■ **REQUIREMENT**
The reply is a verbatim copy of the listing below with its images dropped.

========

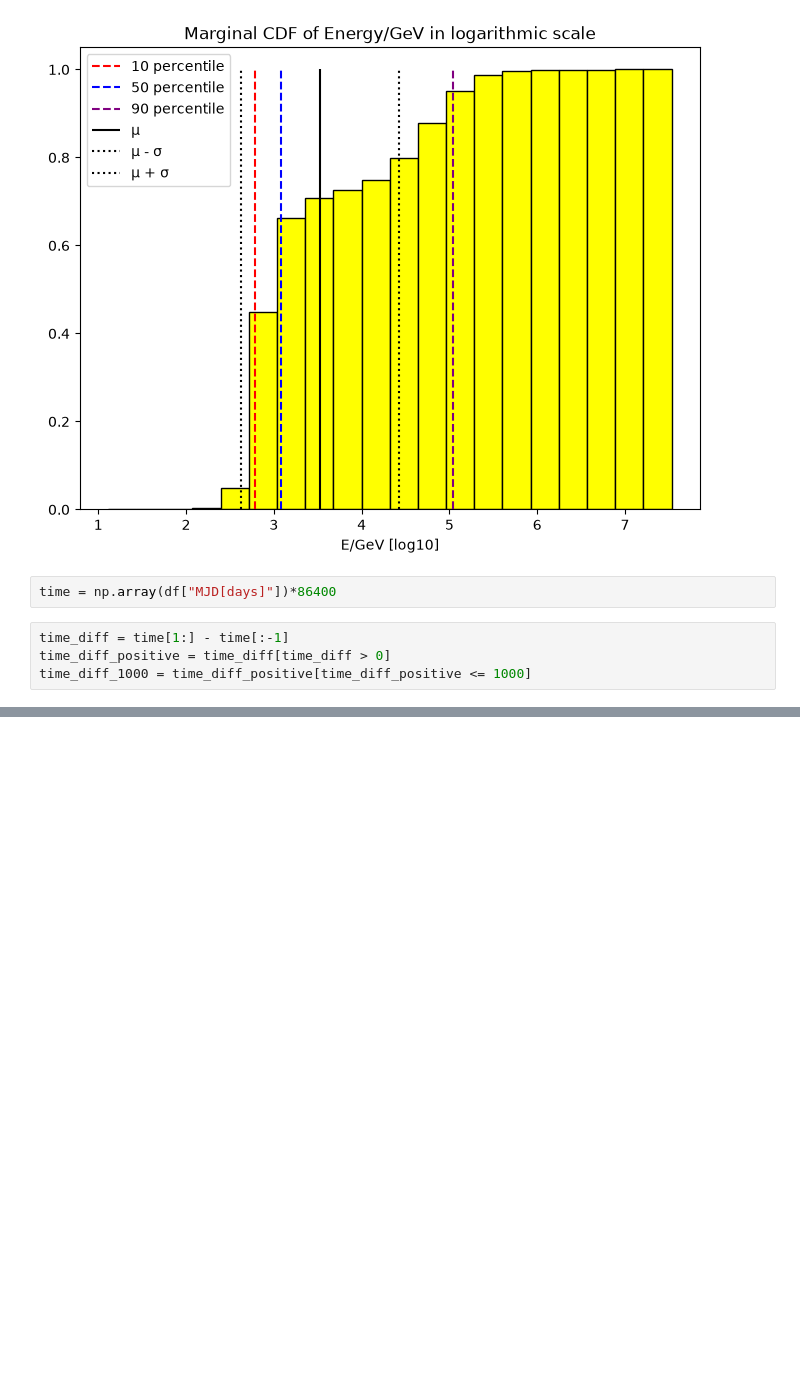
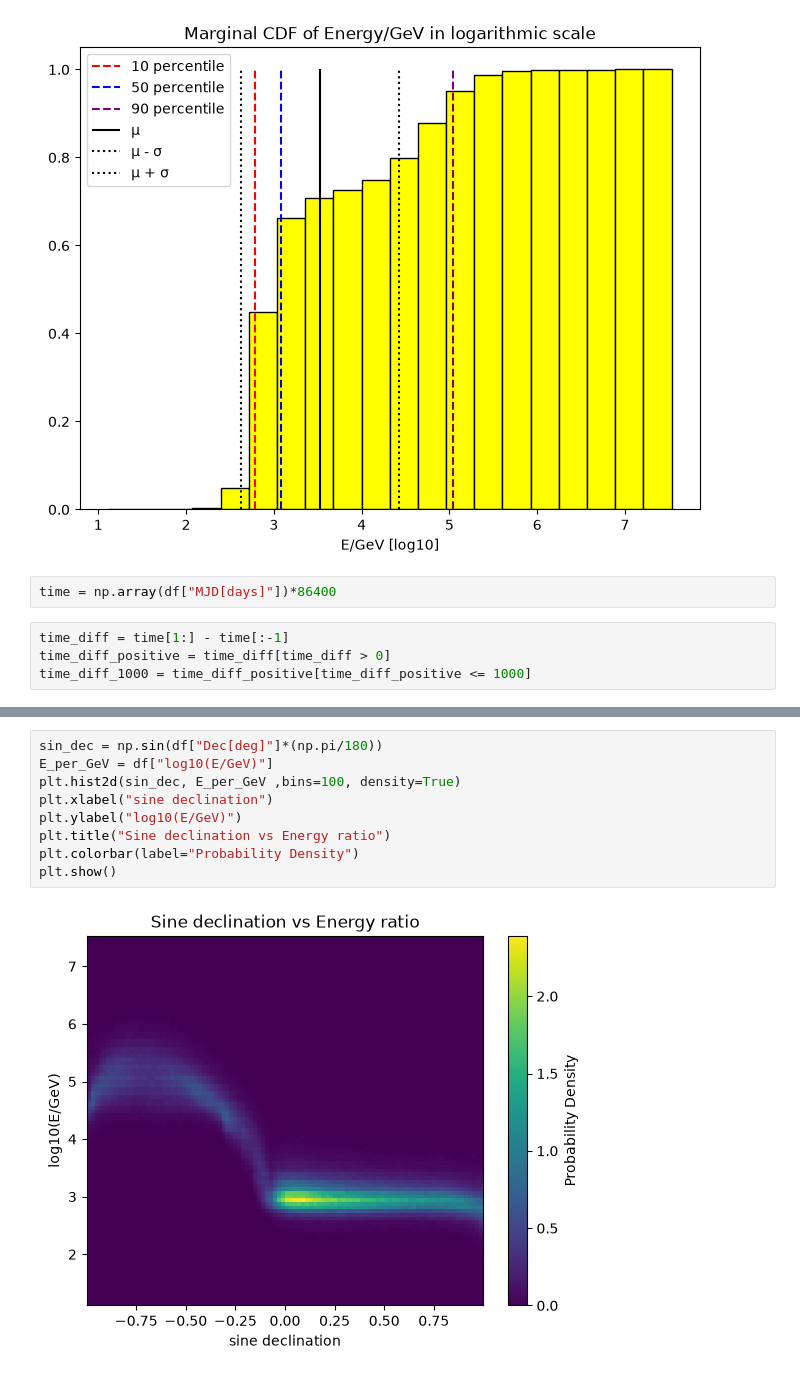
Before and after one commit to vigneshK0404/Data_Science_Projects, a Jupyter notebook: Project_1_Karthikeyan.ipynb, the cells around one changed output, grey strips where cells are left out. Saved outputs shown, nothing was run; the diff lists cells and outputs as text; blank space fills up the shorter version.

```diff
--- a/Project_1_Karthikeyan.ipynb
+++ b/Project_1_Karthikeyan.ipynb
@@ -84,0 +85,11 @@ Text(0.5, 0, 'log10(δ t)')
+# %%
+sin_dec = np.sin(df["Dec[deg]"]*(np.pi/180))
+E_per_GeV = df["log10(E/GeV)"]
+plt.hist2d(sin_dec, E_per_GeV ,bins=100, density=True)
+plt.xlabel("sine declination")
+plt.ylabel("log10(E/GeV)")
+plt.title("Sine declination vs Energy ratio")
+plt.colorbar(label="Probability Density")
+plt.show()
+# %% [output]
+[figure, added]
```
Also changed, not shown: parts of 1 cell of this notebook.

========

■ **ANSWER TO THE EXERCISE**
Before and after one commit to vigneshK0404/Data_Science_Projects, a Jupyter notebook: Project_1_Karthikeyan.ipynb, the cells around one changed output, grey strips where cells are left out. Saved outputs shown, nothing was run; the diff lists cells and outputs as text; blank space fills up the shorter version.

```diff
--- a/Project_1_Karthikeyan.ipynb
+++ b/Project_1_Karthikeyan.ipynb
@@ -84,0 +85,11 @@ Text(0.5, 0, 'log10(δ t)')
+# %%
+sin_dec = np.sin(df["Dec[deg]"]*(np.pi/180))
+E_per_GeV = df["log10(E/GeV)"]
+plt.hist2d(sin_dec, E_per_GeV ,bins=100, density=True)
+plt.xlabel("sine declination")
+plt.ylabel("log10(E/GeV)")
+plt.title("Sine declination vs Energy ratio")
+plt.colorbar(label="Probability Density")
+plt.show()
+# %% [output]
+[figure, added]
```
Also changed, not shown: parts of 1 cell of this notebook.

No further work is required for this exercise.